Data for analysis:
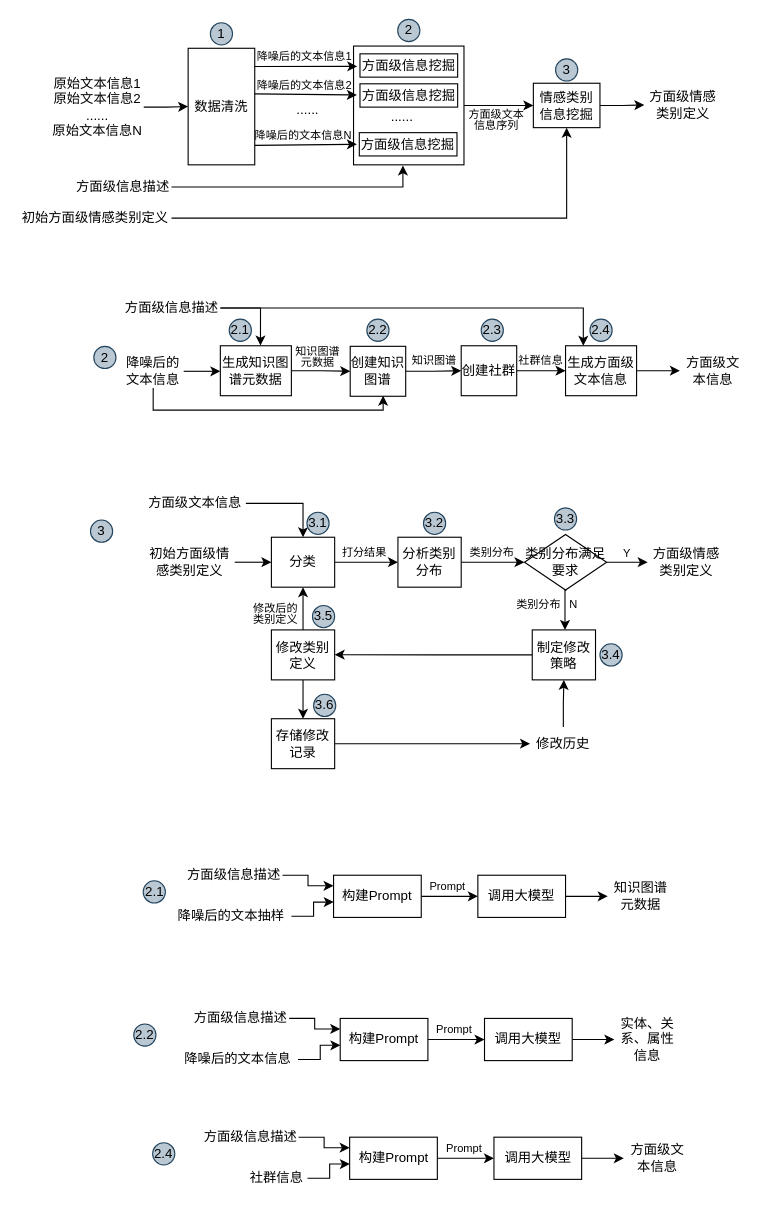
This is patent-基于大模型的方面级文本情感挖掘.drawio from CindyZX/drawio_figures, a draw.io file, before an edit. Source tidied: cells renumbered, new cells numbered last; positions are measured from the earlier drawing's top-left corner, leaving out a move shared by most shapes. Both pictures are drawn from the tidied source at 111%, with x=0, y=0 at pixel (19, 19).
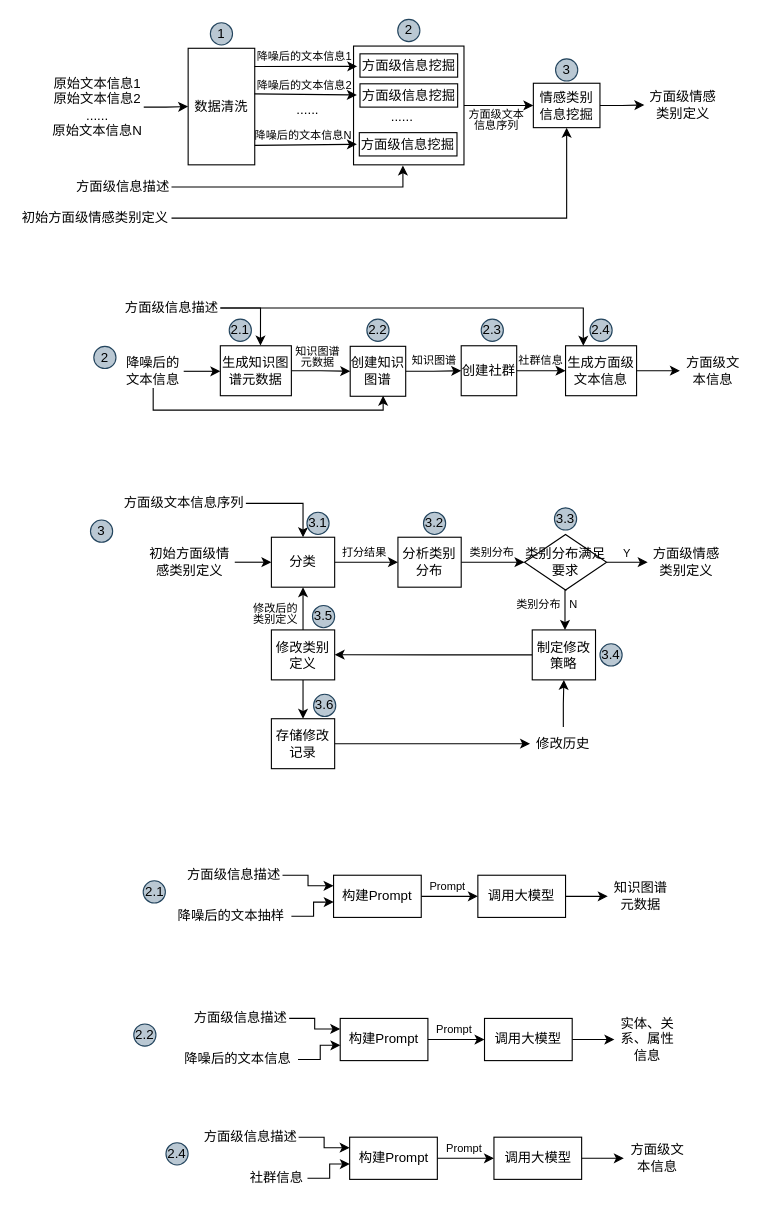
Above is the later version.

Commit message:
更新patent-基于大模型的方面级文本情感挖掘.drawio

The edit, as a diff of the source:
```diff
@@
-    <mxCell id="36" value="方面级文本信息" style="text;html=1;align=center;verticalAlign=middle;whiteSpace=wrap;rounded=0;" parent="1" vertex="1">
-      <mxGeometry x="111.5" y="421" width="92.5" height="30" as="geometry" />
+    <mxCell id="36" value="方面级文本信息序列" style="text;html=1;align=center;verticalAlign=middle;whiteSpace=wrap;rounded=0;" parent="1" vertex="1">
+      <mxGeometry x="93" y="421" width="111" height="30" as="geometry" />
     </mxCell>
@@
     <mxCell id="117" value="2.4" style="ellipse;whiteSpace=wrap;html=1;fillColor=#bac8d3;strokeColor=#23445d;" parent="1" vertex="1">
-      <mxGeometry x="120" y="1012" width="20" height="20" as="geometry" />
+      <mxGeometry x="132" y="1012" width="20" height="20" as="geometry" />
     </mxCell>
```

Your goal:
Across the material above, count every line holding "height" and write down only the number.

Answer for this exercise:
4